The following is a copy of a letter written by Prof. Tomoko Egami to a colleague living in mainland Japan.
After living in Okinawa for six years, I recently had a horrific experience. As you know, a U.S. military helicopter crashed at the university where I work.
At the time of the accident, I was actually on my way to the building where the helicopter crashed. Incredibly, the accident didn't result in any fatalities, and miraculously, no one on the ground was injured. Casualties were averted by all sorts of coincidences: the staff member whose desk was next to the window which incurred the worst damage was spared because he was on a business trip that day, and the side of the building where the helicopter burst into flames didn't have any windows. It truly was a miracle.
The helicopter exploded five or six times, but I was on the opposite side of the damaged building, so it wasn't all that terrifying.
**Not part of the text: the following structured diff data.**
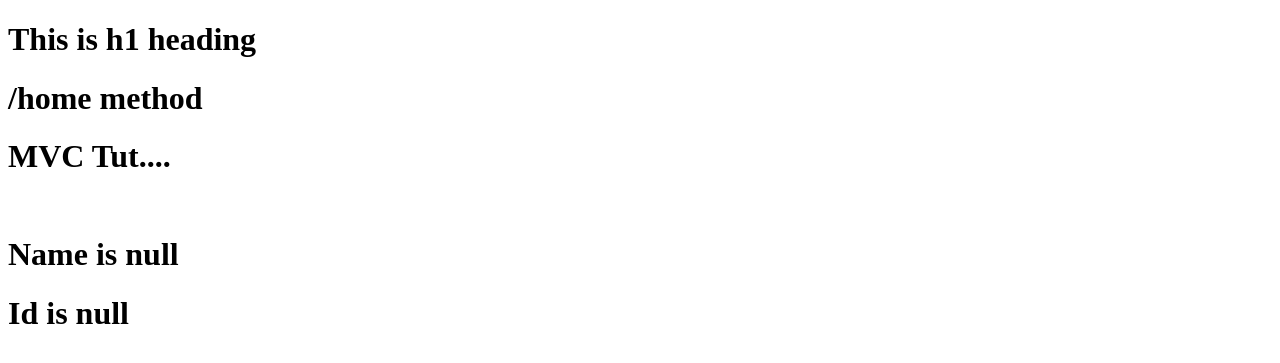
Repository: MarkandaMeher/Spring-Framework
Page: http://localhost/SpringMVC/home
These files come from the project's save history. The page is drawn as it stood at one moment and after the next save; the edit follows.
The browser window is 1280 px wide. The pictures show the whole page.
The page is served by Tomcat 9.

Above is the page before, as saved 2023-02-12 11:53:23.

After the next save:
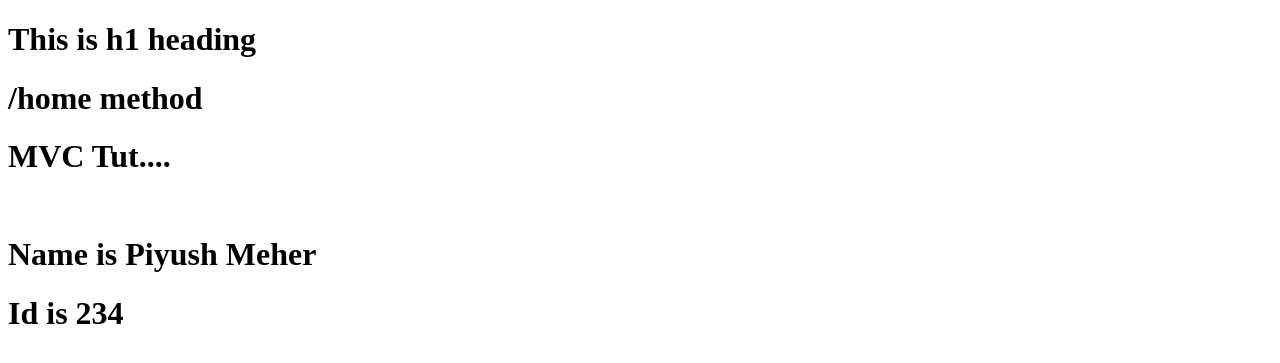
Saved 3 s later.
--- a/SpringMVC/src/main/java/com/spring/controller/HomeController.java
+++ b/SpringMVC/src/main/java/com/spring/controller/HomeController.java
@@ -1,14 +1,17 @@
 package com.spring.controller;
 
 import org.springframework.stereotype.Controller;
+import org.springframework.ui.Model;
 import org.springframework.web.bind.annotation.RequestMapping;
 
 @Controller
 public class HomeController {
 
 	@RequestMapping("/home")
-	public String home() {
+	public String home(Model model) {
 		System.out.println("Inside home method!!");
+		model.addAttribute("name","Piyush Meher");
+		model.addAttribute("id",234);
 		return "index";
 	}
About four or five minutes after the first explosion, however, the U.S. Marines had already appeared. They stealthily invaded the campus and brazenly took control of the area. A large area was cordoned off with yellow tape, and everything inside became occupied territory. Needless to say, even university personnel were completely forbidden to enter, and the Marines even tried to stop people from taking pictures. I will never forget my firsthand experience of U.S. extraterritorial rights and the horror of being invaded (their way of raiding the campus and subsequent actions can only be termed an invasion). Japanese sovereignty and university autonomy were both rendered completely irrelevant. It has once again been made clear to me that the U.S. military views this area as being one of their territories.
The university is in the middle of a densely populated residential area. This is where the helicopter was flying before parts broke off and it crashed. Apparently, the pilots were searching for a place to bring the aircraft down. Parts fell in fourteen or fifteen different locations, but luckily, none of these accidents caused any casualties.
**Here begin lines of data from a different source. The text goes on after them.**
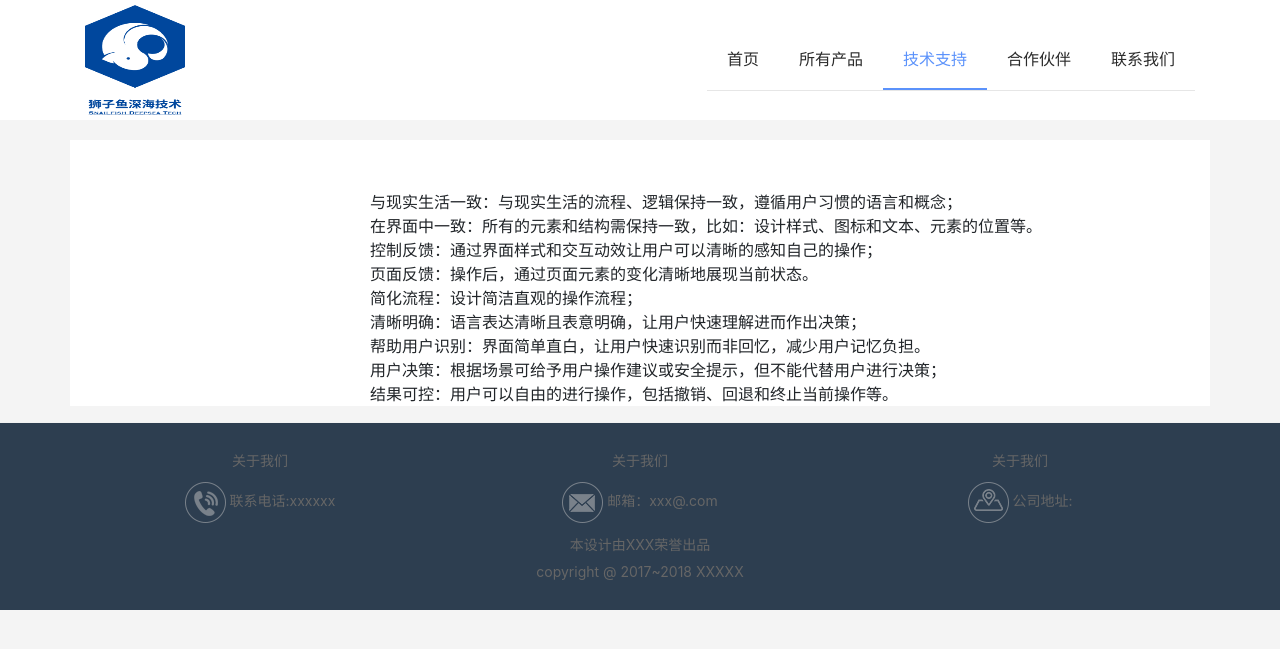
Repository: Noitom/Hadalsnailfish
Page: src/main/resources/static/html/help.html
The author's editor kept a copy of each file at every save. The page is drawn from the files as they stood at one save, then again after the next save.
The browser window is 1280 px wide. The pictures show the whole page.

Above is the page before, as saved 2021-12-13 11:56:17.

After the next save:
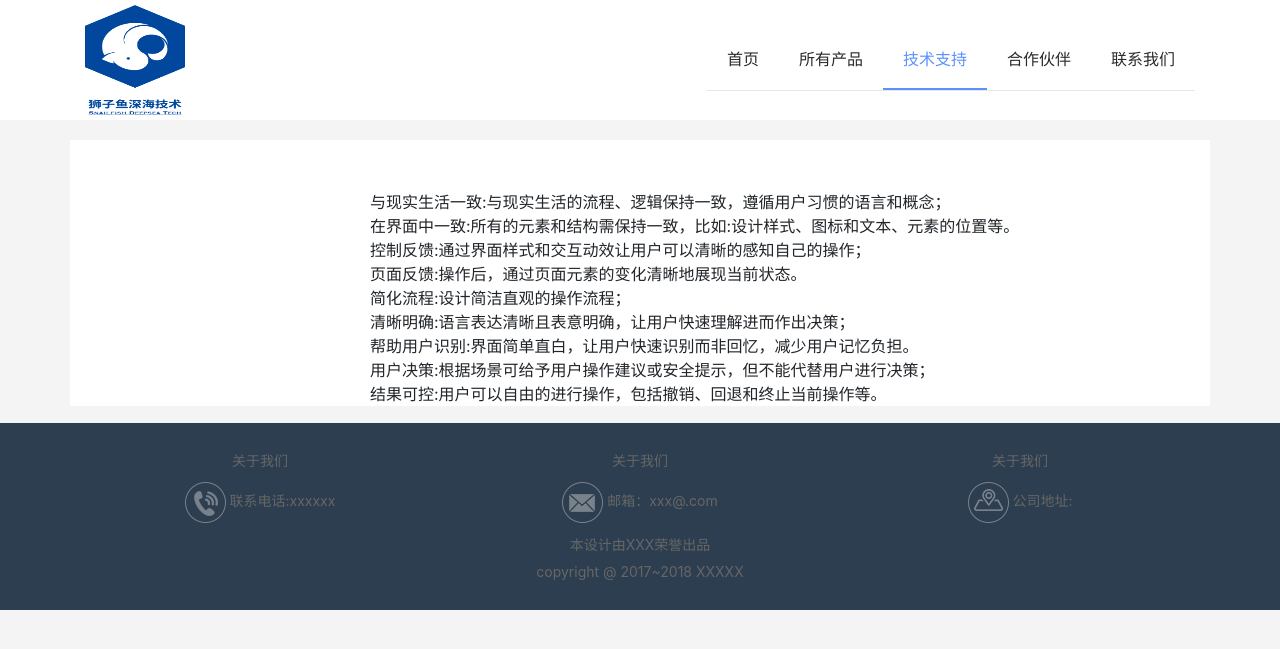
Saved 12 min 31 s later.
--- a/src/main/resources/static/html/help.html
+++ b/src/main/resources/static/html/help.html
@@ -174,21 +174,21 @@
                  <div class="d-flex flex-column" style="margin-top: 50px">
                      <el-collapse activeName="1" >
                          <el-collapse-item title="一致性 Consistency" name="1">
-                             <div>与现实生活一致：与现实生活的流程、逻辑保持一致，遵循用户习惯的语言和概念；</div>
-                             <div>在界面中一致：所有的元素和结构需保持一致，比如：设计样式、图标和文本、元素的位置等。</div>
+                             <div>与现实生活一致:与现实生活的流程、逻辑保持一致，遵循用户习惯的语言和概念；</div>
+                             <div>在界面中一致:所有的元素和结构需保持一致，比如:设计样式、图标和文本、元素的位置等。</div>
                          </el-collapse-item>
                          <el-collapse-item title="反馈 Feedback" name="2">
-                             <div>控制反馈：通过界面样式和交互动效让用户可以清晰的感知自己的操作；</div>
-                             <div>页面反馈：操作后，通过页面元素的变化清晰地展现当前状态。</div>
+                             <div>控制反馈:通过界面样式和交互动效让用户可以清晰的感知自己的操作；</div>
+                             <div>页面反馈:操作后，通过页面元素的变化清晰地展现当前状态。</div>
                          </el-collapse-item>
                          <el-collapse-item title="效率 Efficiency" name="3">
-                             <div>简化流程：设计简洁直观的操作流程；</div>
-                             <div>清晰明确：语言表达清晰且表意明确，让用户快速理解进而作出决策；</div>
-                             <div>帮助用户识别：界面简单直白，让用户快速识别而非回忆，减少用户记忆负担。</div>
+                             <div>简化流程:设计简洁直观的操作流程；</div>
+                             <div>清晰明确:语言表达清晰且表意明确，让用户快速理解进而作出决策；</div>
+                             <div>帮助用户识别:界面简单直白，让用户快速识别而非回忆，减少用户记忆负担。</div>
                          </el-collapse-item>
                          <el-collapse-item title="可控 Controllability" name="4">
-                             <div>用户决策：根据场景可给予用户操作建议或安全提示，但不能代替用户进行决策；</div>
-                             <div>结果可控：用户可以自由的进行操作，包括撤销、回退和终止当前操作等。</div>
+                             <div>用户决策:根据场景可给予用户操作建议或安全提示，但不能代替用户进行决策；</div>
+                             <div>结果可控:用户可以自由的进行操作，包括撤销、回退和终止当前操作等。</div>
                          </el-collapse-item>
                      </el-collapse>
                  </div>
A mother and child living across from the university also narrowly survived, but the event was played down in the Japanese media. That evening, there was meager coverage of the accident on NHK and commercial TV stations. I'm sure that even without any casualties, coverage would have been extensive if the accident occurred near a base in the Tokyo metropolitan region.
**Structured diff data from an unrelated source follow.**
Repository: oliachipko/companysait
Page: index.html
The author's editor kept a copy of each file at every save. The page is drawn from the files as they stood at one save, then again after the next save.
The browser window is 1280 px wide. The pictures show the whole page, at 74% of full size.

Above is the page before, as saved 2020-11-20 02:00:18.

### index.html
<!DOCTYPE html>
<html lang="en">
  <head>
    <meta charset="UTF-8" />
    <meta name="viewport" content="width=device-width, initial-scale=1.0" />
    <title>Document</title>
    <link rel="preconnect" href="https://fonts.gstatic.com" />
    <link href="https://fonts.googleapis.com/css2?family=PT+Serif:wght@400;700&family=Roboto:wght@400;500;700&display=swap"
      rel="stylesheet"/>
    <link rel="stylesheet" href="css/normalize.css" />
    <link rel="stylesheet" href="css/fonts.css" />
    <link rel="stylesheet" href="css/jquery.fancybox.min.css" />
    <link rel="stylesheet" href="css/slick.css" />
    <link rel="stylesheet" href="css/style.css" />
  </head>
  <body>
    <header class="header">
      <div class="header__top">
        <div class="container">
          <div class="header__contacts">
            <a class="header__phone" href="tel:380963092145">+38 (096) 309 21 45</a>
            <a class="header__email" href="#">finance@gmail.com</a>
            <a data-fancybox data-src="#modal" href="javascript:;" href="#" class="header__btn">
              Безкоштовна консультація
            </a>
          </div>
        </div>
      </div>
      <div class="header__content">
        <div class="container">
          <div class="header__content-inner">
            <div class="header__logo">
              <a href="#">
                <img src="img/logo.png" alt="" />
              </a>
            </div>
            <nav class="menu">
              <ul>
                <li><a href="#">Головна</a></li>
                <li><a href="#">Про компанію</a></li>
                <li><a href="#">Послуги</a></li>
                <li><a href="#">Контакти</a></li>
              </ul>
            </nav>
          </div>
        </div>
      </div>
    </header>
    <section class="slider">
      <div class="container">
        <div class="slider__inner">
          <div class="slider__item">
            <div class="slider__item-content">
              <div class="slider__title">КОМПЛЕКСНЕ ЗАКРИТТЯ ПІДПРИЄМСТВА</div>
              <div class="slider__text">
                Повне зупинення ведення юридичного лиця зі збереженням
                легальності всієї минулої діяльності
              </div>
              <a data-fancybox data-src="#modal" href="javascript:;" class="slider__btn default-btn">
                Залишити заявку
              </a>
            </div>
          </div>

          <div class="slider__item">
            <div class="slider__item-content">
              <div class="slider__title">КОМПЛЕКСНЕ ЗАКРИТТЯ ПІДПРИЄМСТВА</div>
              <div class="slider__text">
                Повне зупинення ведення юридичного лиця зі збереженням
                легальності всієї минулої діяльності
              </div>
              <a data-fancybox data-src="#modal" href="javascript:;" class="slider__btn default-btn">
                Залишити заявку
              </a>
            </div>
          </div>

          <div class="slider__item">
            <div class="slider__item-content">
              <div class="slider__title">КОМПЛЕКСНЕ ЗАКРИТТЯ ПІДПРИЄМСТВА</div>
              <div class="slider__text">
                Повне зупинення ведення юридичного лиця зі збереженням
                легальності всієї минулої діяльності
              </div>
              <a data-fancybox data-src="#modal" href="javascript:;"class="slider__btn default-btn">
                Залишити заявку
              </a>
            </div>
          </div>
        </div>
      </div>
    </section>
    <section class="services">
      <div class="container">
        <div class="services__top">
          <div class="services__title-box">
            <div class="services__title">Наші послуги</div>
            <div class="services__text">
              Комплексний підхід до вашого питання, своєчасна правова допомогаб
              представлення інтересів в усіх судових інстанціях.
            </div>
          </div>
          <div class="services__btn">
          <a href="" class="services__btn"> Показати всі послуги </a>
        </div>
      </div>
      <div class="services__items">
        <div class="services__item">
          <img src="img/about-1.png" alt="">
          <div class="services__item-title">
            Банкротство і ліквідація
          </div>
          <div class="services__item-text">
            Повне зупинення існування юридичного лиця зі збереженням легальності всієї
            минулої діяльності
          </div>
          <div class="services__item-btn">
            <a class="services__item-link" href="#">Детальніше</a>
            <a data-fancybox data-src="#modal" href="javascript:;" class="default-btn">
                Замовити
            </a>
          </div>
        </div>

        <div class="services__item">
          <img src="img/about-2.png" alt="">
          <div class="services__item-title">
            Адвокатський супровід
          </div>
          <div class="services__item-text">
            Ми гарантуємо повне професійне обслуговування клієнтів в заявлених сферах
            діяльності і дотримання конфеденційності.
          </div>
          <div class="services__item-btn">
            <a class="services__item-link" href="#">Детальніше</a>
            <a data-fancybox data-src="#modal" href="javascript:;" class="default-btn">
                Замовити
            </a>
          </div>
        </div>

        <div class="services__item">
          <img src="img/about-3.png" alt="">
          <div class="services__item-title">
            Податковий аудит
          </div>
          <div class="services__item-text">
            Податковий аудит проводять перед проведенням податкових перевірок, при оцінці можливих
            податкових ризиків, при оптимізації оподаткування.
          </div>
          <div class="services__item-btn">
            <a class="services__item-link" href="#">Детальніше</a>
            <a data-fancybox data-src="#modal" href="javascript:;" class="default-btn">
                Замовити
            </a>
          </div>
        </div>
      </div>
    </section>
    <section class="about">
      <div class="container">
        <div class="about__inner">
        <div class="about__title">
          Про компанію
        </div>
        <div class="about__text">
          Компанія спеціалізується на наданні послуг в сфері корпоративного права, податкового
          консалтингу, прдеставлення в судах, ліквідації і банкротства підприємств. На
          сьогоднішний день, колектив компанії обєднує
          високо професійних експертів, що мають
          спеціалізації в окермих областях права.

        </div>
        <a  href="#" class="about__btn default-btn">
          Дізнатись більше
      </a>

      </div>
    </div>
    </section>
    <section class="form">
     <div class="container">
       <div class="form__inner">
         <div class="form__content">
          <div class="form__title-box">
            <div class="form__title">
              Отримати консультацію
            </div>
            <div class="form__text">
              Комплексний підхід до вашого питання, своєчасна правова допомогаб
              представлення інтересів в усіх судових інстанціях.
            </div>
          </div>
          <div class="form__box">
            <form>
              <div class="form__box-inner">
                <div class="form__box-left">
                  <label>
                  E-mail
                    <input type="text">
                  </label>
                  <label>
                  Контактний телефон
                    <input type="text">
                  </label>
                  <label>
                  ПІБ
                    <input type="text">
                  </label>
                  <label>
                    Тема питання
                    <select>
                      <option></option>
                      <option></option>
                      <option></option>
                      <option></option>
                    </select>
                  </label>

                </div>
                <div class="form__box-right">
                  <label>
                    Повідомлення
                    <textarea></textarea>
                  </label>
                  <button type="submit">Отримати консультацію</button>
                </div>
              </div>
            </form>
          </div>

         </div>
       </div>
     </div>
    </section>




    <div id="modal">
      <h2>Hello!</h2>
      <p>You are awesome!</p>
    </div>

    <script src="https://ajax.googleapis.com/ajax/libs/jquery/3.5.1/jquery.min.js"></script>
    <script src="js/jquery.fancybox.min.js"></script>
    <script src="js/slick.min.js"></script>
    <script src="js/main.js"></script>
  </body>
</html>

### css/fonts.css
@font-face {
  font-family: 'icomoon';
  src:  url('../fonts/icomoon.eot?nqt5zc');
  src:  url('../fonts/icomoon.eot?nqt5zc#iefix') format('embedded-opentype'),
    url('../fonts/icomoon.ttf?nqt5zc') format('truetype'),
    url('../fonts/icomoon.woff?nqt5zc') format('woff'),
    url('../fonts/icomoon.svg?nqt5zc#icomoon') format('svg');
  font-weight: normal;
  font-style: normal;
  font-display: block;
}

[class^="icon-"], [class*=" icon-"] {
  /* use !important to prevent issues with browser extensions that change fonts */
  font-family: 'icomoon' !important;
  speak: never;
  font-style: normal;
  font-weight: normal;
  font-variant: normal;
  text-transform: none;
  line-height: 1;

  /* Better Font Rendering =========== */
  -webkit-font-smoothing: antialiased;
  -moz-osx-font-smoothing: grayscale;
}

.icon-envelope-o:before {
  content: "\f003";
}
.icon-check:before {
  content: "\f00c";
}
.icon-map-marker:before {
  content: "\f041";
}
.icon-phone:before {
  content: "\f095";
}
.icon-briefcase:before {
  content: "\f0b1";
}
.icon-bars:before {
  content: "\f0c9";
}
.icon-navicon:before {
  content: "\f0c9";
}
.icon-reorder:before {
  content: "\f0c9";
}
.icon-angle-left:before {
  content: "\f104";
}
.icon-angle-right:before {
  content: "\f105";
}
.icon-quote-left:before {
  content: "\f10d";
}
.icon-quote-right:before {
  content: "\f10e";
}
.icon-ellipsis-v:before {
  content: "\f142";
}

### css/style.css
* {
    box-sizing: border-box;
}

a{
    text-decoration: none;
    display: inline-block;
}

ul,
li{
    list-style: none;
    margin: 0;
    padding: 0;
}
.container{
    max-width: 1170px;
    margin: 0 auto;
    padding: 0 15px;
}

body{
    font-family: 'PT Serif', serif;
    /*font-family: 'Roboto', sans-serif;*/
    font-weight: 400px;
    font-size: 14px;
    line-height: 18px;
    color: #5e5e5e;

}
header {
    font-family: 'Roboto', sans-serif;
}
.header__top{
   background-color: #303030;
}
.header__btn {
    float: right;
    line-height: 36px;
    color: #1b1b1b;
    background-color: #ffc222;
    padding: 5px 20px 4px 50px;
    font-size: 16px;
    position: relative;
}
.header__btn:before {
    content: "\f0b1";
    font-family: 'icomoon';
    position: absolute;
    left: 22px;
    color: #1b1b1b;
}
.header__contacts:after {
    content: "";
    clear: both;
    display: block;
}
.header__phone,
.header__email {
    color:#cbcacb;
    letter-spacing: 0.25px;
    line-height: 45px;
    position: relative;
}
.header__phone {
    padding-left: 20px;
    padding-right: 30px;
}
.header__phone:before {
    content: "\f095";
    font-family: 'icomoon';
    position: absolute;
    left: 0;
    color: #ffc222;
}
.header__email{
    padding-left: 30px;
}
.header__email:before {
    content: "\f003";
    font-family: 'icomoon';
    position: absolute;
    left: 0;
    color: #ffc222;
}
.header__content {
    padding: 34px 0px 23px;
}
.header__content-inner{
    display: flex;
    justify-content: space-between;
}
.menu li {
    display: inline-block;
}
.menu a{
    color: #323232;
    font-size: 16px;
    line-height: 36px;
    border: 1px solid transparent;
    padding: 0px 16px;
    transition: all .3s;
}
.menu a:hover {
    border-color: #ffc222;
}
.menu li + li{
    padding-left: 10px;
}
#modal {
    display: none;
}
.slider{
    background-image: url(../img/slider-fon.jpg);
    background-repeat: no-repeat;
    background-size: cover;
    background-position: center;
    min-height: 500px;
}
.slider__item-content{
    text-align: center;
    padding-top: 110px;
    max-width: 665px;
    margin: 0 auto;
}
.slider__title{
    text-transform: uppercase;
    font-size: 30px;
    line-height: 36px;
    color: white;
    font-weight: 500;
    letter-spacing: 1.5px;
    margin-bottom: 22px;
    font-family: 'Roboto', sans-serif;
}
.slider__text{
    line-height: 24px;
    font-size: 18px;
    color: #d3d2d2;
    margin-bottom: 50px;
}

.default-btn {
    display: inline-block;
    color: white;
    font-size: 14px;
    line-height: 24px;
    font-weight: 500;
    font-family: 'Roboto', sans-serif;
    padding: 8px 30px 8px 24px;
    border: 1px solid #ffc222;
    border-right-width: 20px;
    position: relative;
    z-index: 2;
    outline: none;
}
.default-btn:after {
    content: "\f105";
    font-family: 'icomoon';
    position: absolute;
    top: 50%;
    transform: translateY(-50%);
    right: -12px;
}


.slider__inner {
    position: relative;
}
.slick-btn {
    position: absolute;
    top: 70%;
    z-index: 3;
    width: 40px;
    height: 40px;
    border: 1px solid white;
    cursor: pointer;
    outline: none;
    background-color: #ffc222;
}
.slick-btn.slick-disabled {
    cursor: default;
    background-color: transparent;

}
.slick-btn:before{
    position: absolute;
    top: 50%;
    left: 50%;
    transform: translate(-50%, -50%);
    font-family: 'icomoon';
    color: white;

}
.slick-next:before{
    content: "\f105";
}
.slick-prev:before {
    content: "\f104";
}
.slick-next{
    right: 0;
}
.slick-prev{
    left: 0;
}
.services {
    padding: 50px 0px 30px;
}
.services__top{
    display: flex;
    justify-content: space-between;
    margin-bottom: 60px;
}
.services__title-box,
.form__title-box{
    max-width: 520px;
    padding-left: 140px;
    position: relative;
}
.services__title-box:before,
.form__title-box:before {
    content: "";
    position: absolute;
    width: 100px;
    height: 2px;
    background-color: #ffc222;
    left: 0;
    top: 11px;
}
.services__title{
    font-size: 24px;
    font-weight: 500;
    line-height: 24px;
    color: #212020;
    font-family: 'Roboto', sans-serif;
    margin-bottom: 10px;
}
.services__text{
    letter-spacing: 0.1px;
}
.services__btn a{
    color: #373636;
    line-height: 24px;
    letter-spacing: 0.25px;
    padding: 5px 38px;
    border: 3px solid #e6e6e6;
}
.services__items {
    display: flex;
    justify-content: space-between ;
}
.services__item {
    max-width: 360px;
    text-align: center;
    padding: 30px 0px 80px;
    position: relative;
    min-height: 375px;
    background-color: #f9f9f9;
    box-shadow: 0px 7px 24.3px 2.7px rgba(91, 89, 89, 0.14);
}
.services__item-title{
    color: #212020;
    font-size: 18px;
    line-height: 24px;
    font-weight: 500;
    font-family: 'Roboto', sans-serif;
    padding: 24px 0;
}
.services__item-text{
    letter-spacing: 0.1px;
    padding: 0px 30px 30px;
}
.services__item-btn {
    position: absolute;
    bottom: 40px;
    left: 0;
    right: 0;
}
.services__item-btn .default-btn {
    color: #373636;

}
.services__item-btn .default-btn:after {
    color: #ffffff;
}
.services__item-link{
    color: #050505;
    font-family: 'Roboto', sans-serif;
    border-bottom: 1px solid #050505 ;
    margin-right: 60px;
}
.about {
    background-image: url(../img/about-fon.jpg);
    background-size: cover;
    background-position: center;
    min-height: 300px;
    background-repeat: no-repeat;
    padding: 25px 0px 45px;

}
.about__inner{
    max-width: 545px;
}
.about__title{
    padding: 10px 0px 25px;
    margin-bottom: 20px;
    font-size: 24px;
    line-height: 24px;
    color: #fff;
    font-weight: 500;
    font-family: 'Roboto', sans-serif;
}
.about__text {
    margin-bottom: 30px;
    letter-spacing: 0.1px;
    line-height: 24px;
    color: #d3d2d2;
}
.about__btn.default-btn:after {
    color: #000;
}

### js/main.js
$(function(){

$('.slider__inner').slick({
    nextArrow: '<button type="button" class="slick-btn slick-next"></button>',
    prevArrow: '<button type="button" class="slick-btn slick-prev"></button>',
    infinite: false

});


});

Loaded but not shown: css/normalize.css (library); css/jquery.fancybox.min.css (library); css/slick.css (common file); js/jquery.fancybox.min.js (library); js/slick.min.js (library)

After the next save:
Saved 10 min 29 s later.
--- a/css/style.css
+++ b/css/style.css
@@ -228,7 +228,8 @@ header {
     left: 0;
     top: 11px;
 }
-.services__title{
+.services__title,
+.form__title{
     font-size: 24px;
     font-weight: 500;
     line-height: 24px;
I can see the Futenma air base from my office window. My students often spoke about the dangers of the base, and they would parody the "It's all right-Okinawa" slogan by singing "It's NOT all right-Okinawa." I thought that their fears were unfounded, but now they have become a reality.
As long as people living in the mainland remain ignorant of the situation here in Okinawa, things will not change. There are pictures and videos of the accident on Okinawa International University's web site, so please take a look. I also hope you will read the letters of protest by the faculty.
I plan on getting involved by collecting signatures and campaigning to strongly demand an immediate end to all flights out of Futenma and the prompt return of the base.
Okinawa International University